Rashmika: There are certain professions where you have to be creative and play around with fashion, and that is completely okay. Fortunately, I am not in that line so I can manage to cut down on that aspect from both, a financial and an ecological standpoint. I think there are many influencers and trends out there where people put up content online. It is not necessarily the mainstream fashion, but also about sustainably managing your wardrobe but also shaping it around your style. It is also about how to recycle and reuse. I think people should search for that kind of content and follow it to save a bit of money. And also, as many people put it, it is important to buy your basics and build a bit on that. If you look at it in a traditional sense as to why clothing is important and then tie it down to what you have, you would be able to manage your finances better. I’m not advocating that you avoid being fashionable. But you can avoid burning a hole in your pocket by looking beyond prevailing trends.
Samyuktha: There are some real gems in what you’re saying. Particularly, love the idea that style is a personal expression of values. Your values are sustainable consumption and ethically sourcing materials. Or even the idea of having a capsule wardrobe where you have only the classic pieces that don’t change with the trend and will still help you remain well-dressed.
It’s incredible that you’ve kept this up for two years. I’ve been quite inspired by this and have managed a month and a half so far. From what I notice, there’s a very strong purpose to this change you’ve made in your lifestyle. And that’s really tiding you through. Because you always come back to the questions – “Is this something I want to consume?” or “Is this something I’m okay with?” And this concept could be applied to any other aspect of our lives. Potentially, we could eliminate any expenses that we want to – whether it’s eating out, using private transport less, etc. Before we end the podcast, what are some general hacks that you could share for someone who’s trying to cut back on costs?
Rashmika: A few pointers that helped me, and could help a few of you are; Firstly we get caught up in trying to make the perfect budget and trying to stick to it. There is one more step that we miss before drawing up a budget is that we need to become more mindful about our expenses. How do we achieve that?
It is not a very natural process for people today, especially given that most of the time transactions happen digitally and we only look at the bank statement at the end of the month. We easily succeed in justifying our expenses. I haven’t met a person who has introspected and felt that ‘Oh! This expense was unnecessary’ while looking at the statement. I think going back to the old pen and paper method and jotting down each of your expenses will help. It is also important to stop and think for a minute before you make a purchase about why you need it, will help you be more mindful. So, start off by being mindful and jotting down all your expenses for a couple of months. Categorize and understand where your leakages are. The second would be to question every purchase. The third is to prioritize your expenses and learning to say NO.
We all have social obligations. But a lot of times we need to find alternative activities that don’t burn a hole in our pockets. It is also okay to say NO from time to time. These are a few things that we should think about and I am sure this will help us cut down on costs.

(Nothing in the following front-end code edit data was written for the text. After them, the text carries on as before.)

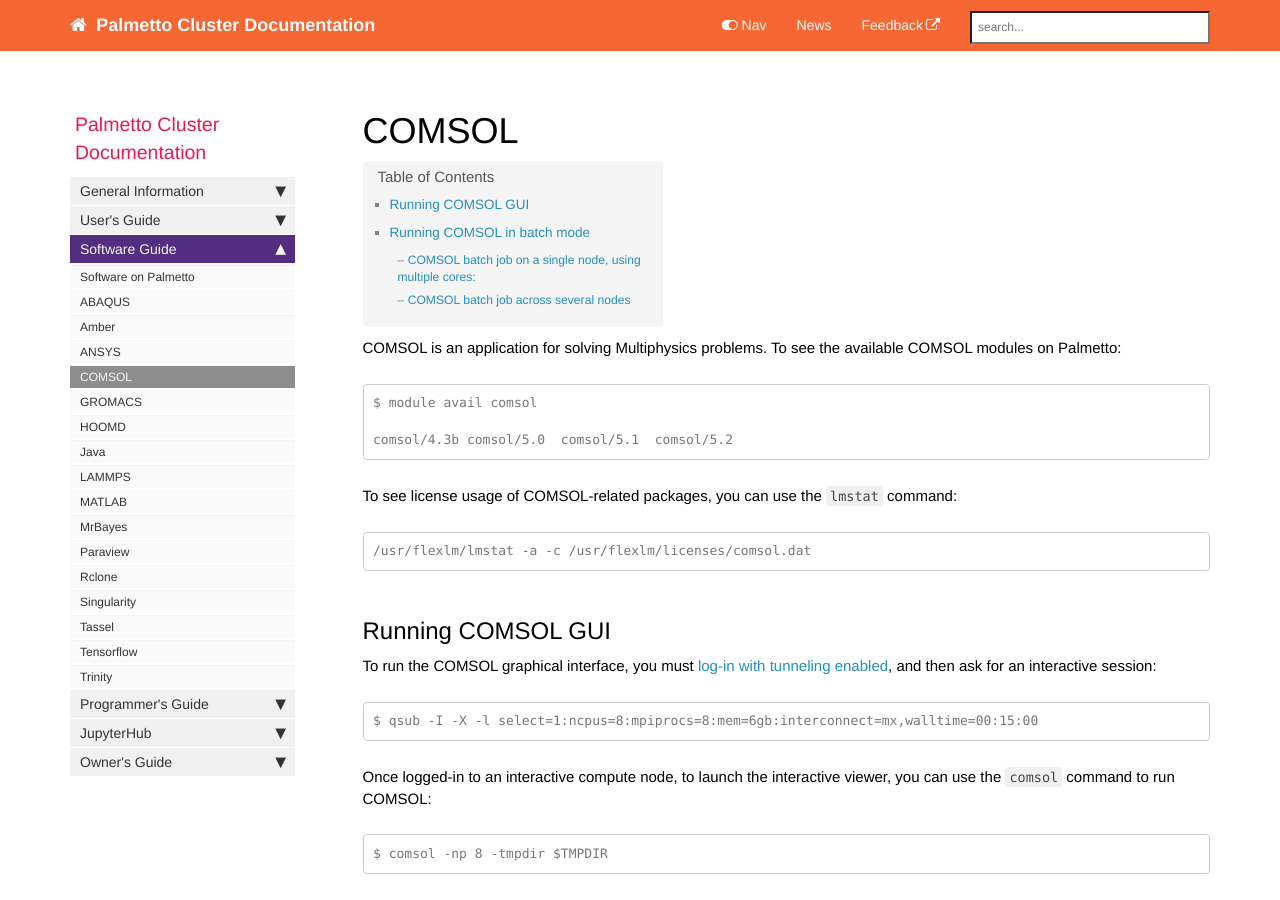
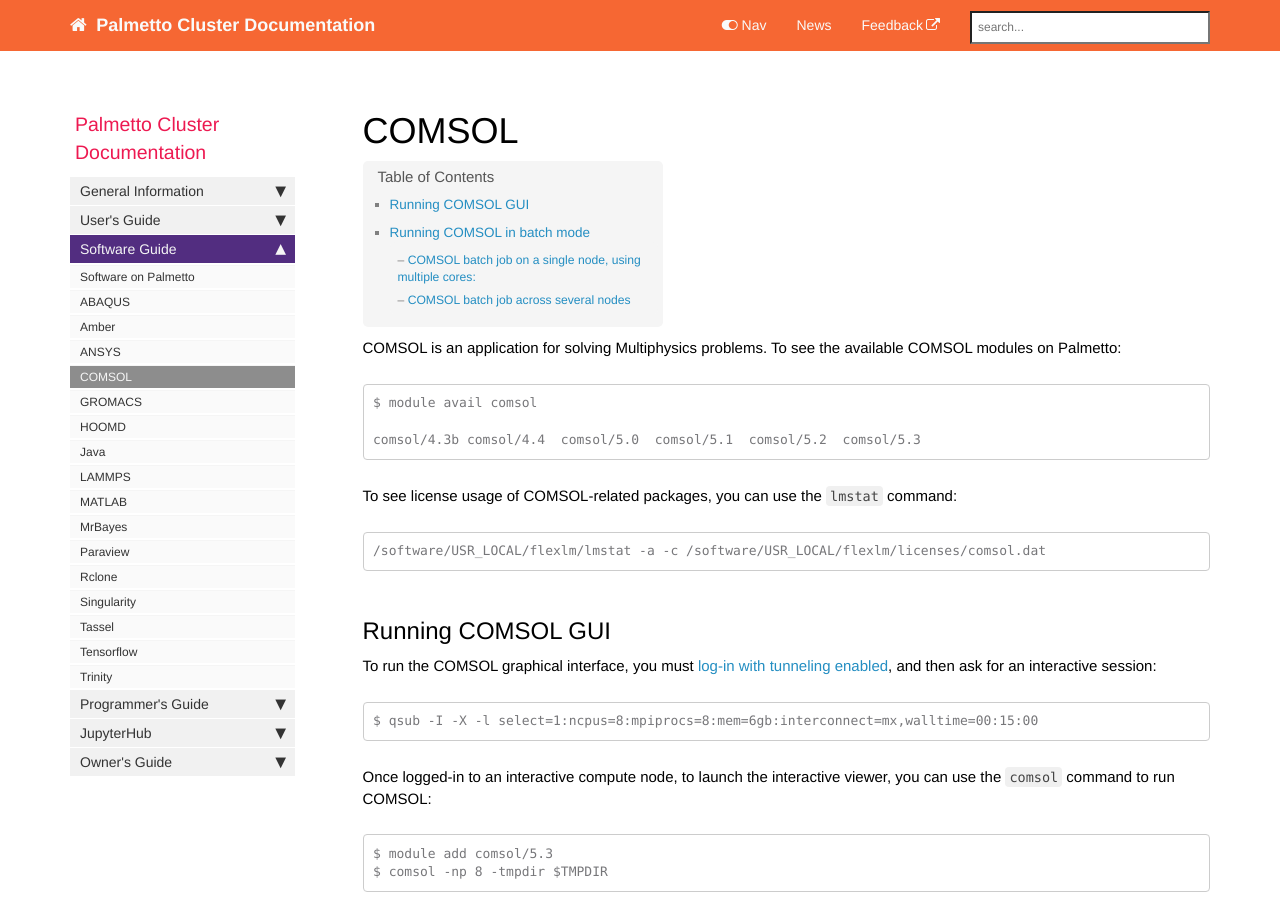
Before and after one commit to clemsonciti/palmetto-documentation, a Jekyll site: the page built from pages/documentation/software_comsol.md, in a window 1280 px wide and 900 px high. Built offline with Jekyll 4.4.1, drawn with Linux system fonts in a browser that asks for light colours; nearby versions of some CDN libraries; comment, search, counter and statistics services are not loaded.

Commit message:
Update software_comsol.md

```diff
--- a/pages/documentation/software_comsol.md
+++ b/pages/documentation/software_comsol.md
@@ -11,14 +11,14 @@
 ~~~
 $ module avail comsol
 
-comsol/4.3b comsol/5.0  comsol/5.1  comsol/5.2
+comsol/4.3b comsol/4.4  comsol/5.0  comsol/5.1  comsol/5.2  comsol/5.3
 ~~~
 
 To see license usage of COMSOL-related packages,
 you can use the `lmstat` command:
 
 ~~~
-/usr/flexlm/lmstat -a -c /usr/flexlm/licenses/comsol.dat
+/software/USR_LOCAL/flexlm/lmstat -a -c /software/USR_LOCAL/flexlm/licenses/comsol.dat
 ~~~
 
 ## Running COMSOL GUI
@@ -36,6 +36,7 @@
 you can use the `comsol` command to run COMSOL:
 
 ~~~
+$ module add comsol/5.3
 $ comsol -np 8 -tmpdir $TMPDIR
 ~~~
 
```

Samyuktha: Thanks, Rashmika for these learnings. The point that you are trying to make with prioritizing is that we need to learn to spend on what makes us happy. Most of the time we associate prioritizing to ‘No, don’t do this’, but here it just means ‘Focus on what makes you happy’.
Thank you for listening to us! If you’ve managed to eliminate an expense from your life, we’d love to hear from you. Drop us a message or comment on this post.